* [Dataset entries]
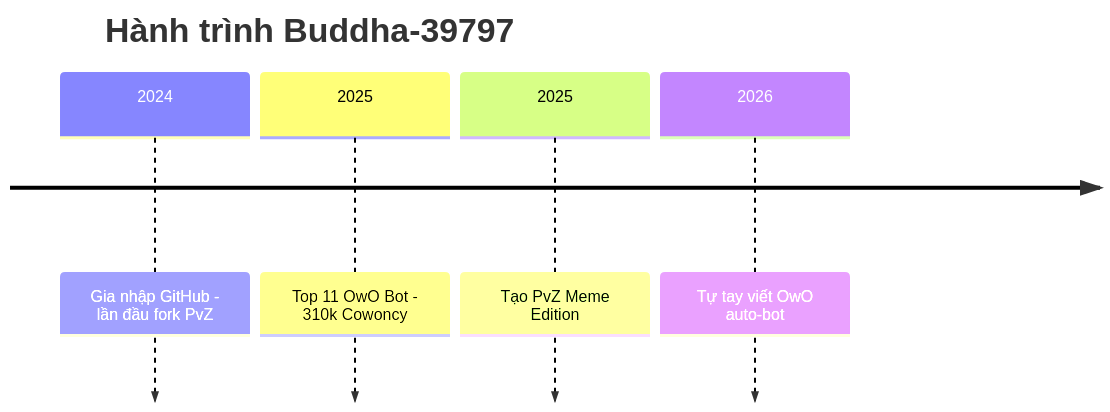
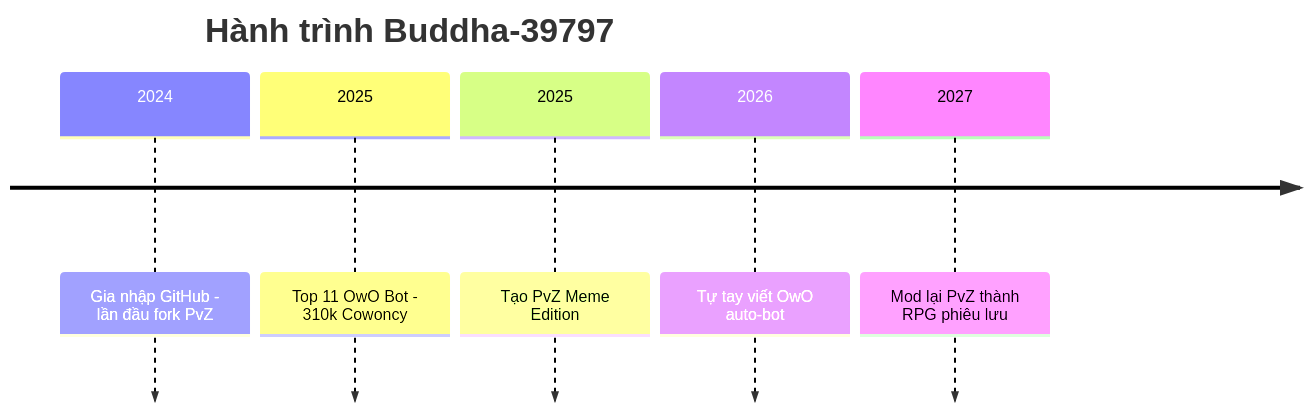
The diagram in README.md (Buddha-39797/Buddha-39797), drawn with Mermaid before and after one commit. The commit also changed other lines of this file, not shown here.

````diff
--- a/README.md
+++ b/README.md
@@ -74,8 +79,9 @@
 ```mermaid
 timeline
     title Hành trình Buddha-39797
     2024 : Gia nhập GitHub - lần đầu fork PvZ
     2025 : Top 11 OwO Bot - 310k Cowoncy
     2025 : Tạo PvZ Meme Edition
     2026 : Tự tay viết OwO auto-bot
+    2027 : Mod lại PvZ thành RPG phiêu lưu
 ```
````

* [Your instructions]
Return the entries above exactly, skipping any images.

* [Output of the exercise]
The diagram in README.md (Buddha-39797/Buddha-39797), drawn with Mermaid before and after one commit. The commit also changed other lines of this file, not shown here.

````diff
--- a/README.md
+++ b/README.md
@@ -74,8 +79,9 @@
 ```mermaid
 timeline
     title Hành trình Buddha-39797
     2024 : Gia nhập GitHub - lần đầu fork PvZ
     2025 : Top 11 OwO Bot - 310k Cowoncy
     2025 : Tạo PvZ Meme Edition
     2026 : Tự tay viết OwO auto-bot
+    2027 : Mod lại PvZ thành RPG phiêu lưu
 ```
````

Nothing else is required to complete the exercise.